Four weeks ago, we were driving west over Emigrant Pass on I-80 on our 2nd, and final, U-Haul van trip, when I noticed (I was in my newish jeep, and MOH was in the U-Haul) that the mountains and valleys of the northern Basin and Range were rapidly becoming obscurred by dust.
In this first shot looking southwesterly from a relatively obscure point on Bobs Flat, down Bob Creek toward the Horseshoe Ranch near Beowawe, NV, our view has been dusted, making the visible hills and mountains appear vague, as if lost in a morning mist. The prominent hill in the central part of the photo is a subrange of the northern Shoshone Range, and the cliffy north-facing side of the subrange is officially known as Malpais, but is usually called the Malpais Rim.
The Malpais Rim, site of The Geysers near Beowawe, NV, — the geysers are, sadly, no longer geysing — is "one of several east-northeast-striking, fault-bounded cuestas in north central Nevada" (Eric Struhsacker, 1980). In the photo, the north-northwest facing scarp of the Malpais Rim is facing just a little away from us toward Whirlwind Valley, the flat area on the right side of the photo. Beyond Whirlwind Valley, a farther part of the northern Shoshone Range has an unusually vague outline. We can't see the Cortez Mountains in this dusty view; they are usually visible beyond the Malpais Rim.
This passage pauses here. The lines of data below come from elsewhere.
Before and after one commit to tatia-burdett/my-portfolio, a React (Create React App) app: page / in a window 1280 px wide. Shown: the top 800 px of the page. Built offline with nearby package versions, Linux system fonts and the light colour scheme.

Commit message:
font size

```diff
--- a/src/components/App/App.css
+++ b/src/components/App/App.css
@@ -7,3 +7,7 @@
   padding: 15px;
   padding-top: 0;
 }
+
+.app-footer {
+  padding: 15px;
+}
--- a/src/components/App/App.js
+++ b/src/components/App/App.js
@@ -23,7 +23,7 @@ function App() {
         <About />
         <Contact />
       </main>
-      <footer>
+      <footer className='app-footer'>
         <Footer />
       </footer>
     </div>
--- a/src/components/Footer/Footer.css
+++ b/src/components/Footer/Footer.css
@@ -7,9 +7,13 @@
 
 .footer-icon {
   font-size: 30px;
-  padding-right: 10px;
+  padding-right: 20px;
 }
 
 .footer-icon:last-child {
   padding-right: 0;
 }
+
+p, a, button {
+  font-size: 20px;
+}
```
Here's our general location (map and link from The National Map, courtesy U.S. Geological Survey). [Btw, all the maps shown here will look better when enlarged by clicking; maps from The National Map can be explored more fully by following the link provided.] Carlin is near the east edge of the map, just west of the U.S. 40 loop through Carlin Canyon (this fairly ancient AMS sheet for the area shows I-80 as partially built, and Highway 40 still in existence before the completion of the Carlin tunnels). Battle Mountain is not far off the west edge of the map.
Zooming in somewhat (map courtesy U.S.G.S. but downloaded from a different part of their website, we can see Bobs Flat, the flat area in the upper center of the map (Highway 40, rather than I-80, is shown on this old 15-minute map), and Beowawe, the tiny town, ghost town, and ranch area on S.R. 306 in the lower left of the map.
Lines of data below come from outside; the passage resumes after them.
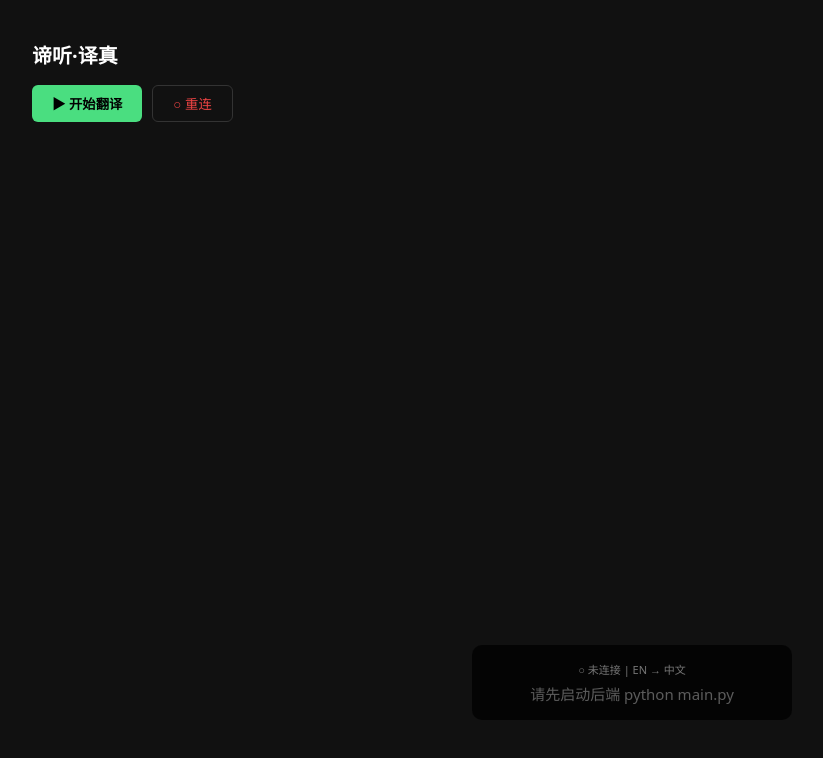
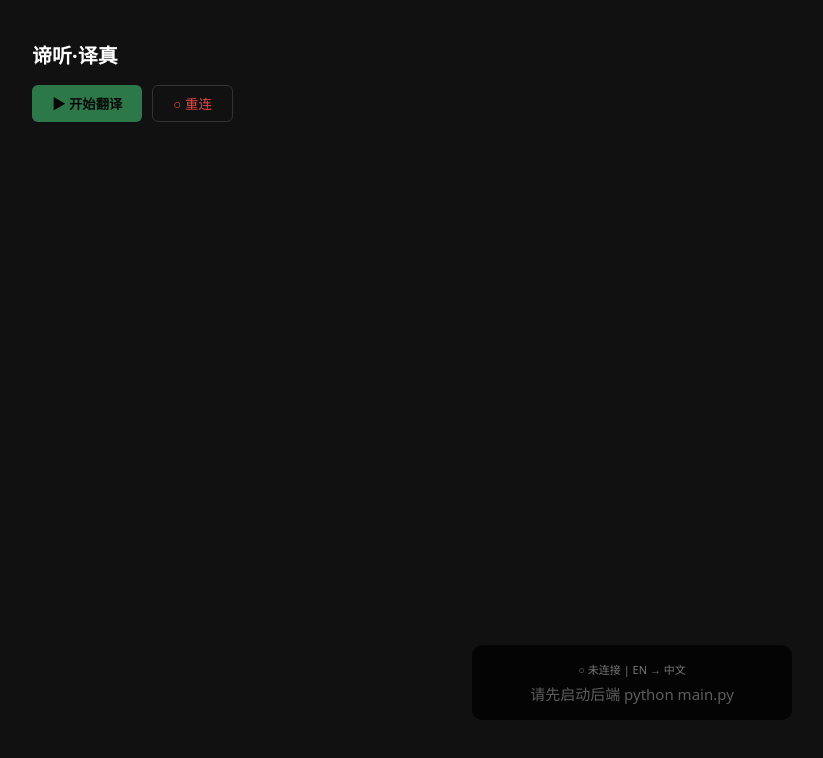
Before and after one commit to Adobiz/DitingVeritas, a React (Vite) app in the folder frontend/: page / in a window 1280 px wide. Shown: the top 758 px of the page, without its empty margins (8-831 px from the left). Built offline with nearby package versions, Linux system fonts and the light colour scheme; no server answers; the HTML template or start-up script is replaced by a standard one.

Commit message:
fix: 未连接时禁用开始按钮

```diff
--- a/frontend/src/App.tsx
+++ b/frontend/src/App.tsx
@@ -27,8 +27,11 @@ export default function App() {
       <h1 style={{ fontSize: 20, marginBottom: 16 }}>谛听·译真</h1>
       <div style={{ display: "flex", gap: 10, marginBottom: 24 }}>
         <button onClick={status === "running" ? handleStop : handleStart}
-          style={{ padding: "8px 20px", borderRadius: 6, border: "none", cursor: "pointer",
-            background: status === "running" ? "#ef4444" : "#4ade80", color: "#000", fontWeight: 600 }}>
+          disabled={!connected}
+          title={!connected ? "请先启动后端 python main.py" : ""}
+          style={{ padding: "8px 20px", borderRadius: 6, border: "none", cursor: connected ? "pointer" : "not-allowed",
+            background: status === "running" ? "#ef4444" : "#4ade80", color: "#000", fontWeight: 600,
+            opacity: connected ? 1 : 0.5 }}>
           {status === "running" ? "■ 停止" : "▶ 开始翻译"}
         </button>
         <button onClick={connect}
```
Zooming in even farther, we can now finally see the area of The Geysers and the Malpais Rim (The National Map link). I've outlined Beowawe and The Geysers in dark cyan.
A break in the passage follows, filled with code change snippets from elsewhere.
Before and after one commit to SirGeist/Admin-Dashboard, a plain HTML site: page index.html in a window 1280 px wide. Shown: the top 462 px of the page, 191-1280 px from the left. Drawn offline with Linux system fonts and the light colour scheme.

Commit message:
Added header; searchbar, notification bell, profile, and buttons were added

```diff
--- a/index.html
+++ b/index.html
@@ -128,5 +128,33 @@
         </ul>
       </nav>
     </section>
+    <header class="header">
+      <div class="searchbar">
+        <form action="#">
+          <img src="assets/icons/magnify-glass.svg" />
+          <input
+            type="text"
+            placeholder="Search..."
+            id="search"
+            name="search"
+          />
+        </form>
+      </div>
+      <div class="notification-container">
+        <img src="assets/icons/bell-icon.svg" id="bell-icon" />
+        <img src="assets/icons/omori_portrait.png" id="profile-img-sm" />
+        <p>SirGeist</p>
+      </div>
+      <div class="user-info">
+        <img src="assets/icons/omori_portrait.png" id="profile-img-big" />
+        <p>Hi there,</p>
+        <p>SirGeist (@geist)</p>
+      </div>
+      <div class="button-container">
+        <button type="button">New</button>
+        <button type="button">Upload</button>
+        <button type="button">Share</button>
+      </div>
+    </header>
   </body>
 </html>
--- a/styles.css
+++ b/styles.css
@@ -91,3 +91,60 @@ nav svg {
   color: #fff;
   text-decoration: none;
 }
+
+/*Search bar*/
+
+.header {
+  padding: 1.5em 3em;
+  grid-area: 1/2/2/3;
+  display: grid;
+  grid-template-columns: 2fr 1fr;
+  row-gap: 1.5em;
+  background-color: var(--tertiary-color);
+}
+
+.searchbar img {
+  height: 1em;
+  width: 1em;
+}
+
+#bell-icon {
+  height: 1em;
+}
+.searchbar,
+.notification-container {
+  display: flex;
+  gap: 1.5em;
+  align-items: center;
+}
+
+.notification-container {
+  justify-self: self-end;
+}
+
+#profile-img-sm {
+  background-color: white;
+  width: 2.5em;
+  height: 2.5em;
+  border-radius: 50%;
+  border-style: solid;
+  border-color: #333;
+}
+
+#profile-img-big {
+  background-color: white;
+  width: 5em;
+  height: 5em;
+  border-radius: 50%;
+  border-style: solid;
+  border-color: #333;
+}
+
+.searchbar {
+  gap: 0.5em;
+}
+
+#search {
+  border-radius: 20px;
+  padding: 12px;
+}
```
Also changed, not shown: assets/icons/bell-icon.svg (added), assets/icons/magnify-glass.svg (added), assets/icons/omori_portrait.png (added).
A little farther down the west side of Emigrant Pass on the descent toward the Beowawe Rest Stop — which used to be a great place to see The Geysers before their feeder geothermal exploration wellheads were plugged for geothermal production — we see two subparallel slopes comining southeastward off the Argenta Rim in the northern Shoshone Range, in front of the closer and clearer hills east of Whirlwind Valley. These closer, unnamed hills — irregularly north trending — sit between Bobs Flat and the northeast end of Whirlwind Valley.
The Argenta Rim (skewed rectangle) is another east-northeast-trending subrange of the northern Shoshone Range, similar to the Malpais Rim (The National Map link).
Coming into Battle Mountain, I grabbed this shot of the north end of the Shoshone Range near the Betty O'Neal mine in the Lewis silver mining district, in hopes of showing an alluvial fan slope coming off the mountains toward the Reese River Valley, but that slope is barely visible in this grainy, overprocessed photo. Nevertheless, you see the dusty conditions. This dust, and the dust we first saw coming over Emigrant Pass, is coming all the way from the Carson and Humboldt Sinks, located about 100 miles southwest of Battle Mountain and about 120 miles southwest of Emigrant Pass.
Coming around the usually blustery turn at Button Point, I had this view of the southern part of the Santa Rosa Range, with Bloody Run Peak being the high point on the left (south). The high part of the Santa Rosa Range — to the north, and off the photo stage right — was being thoroughly dusted by winds coming off the Black Rock Desert, and was not visible from I-80.
Our next view to the west, of Winnemucca Mountain, meant our second and last U-Haul trip was nearing an end, except for the unloading that took one more day — and except for the unpacking that is still in progress. A few views from Winnemucca Mountain, including one of Bloody Run Peak, can be seen here.
Struhsacker, E.M., 1980, The geology of the Beowawe geothermal system, Eureka and Lander Counties, Nevada: University of Utah Research Institute, Rept. ESL-37, 78 p.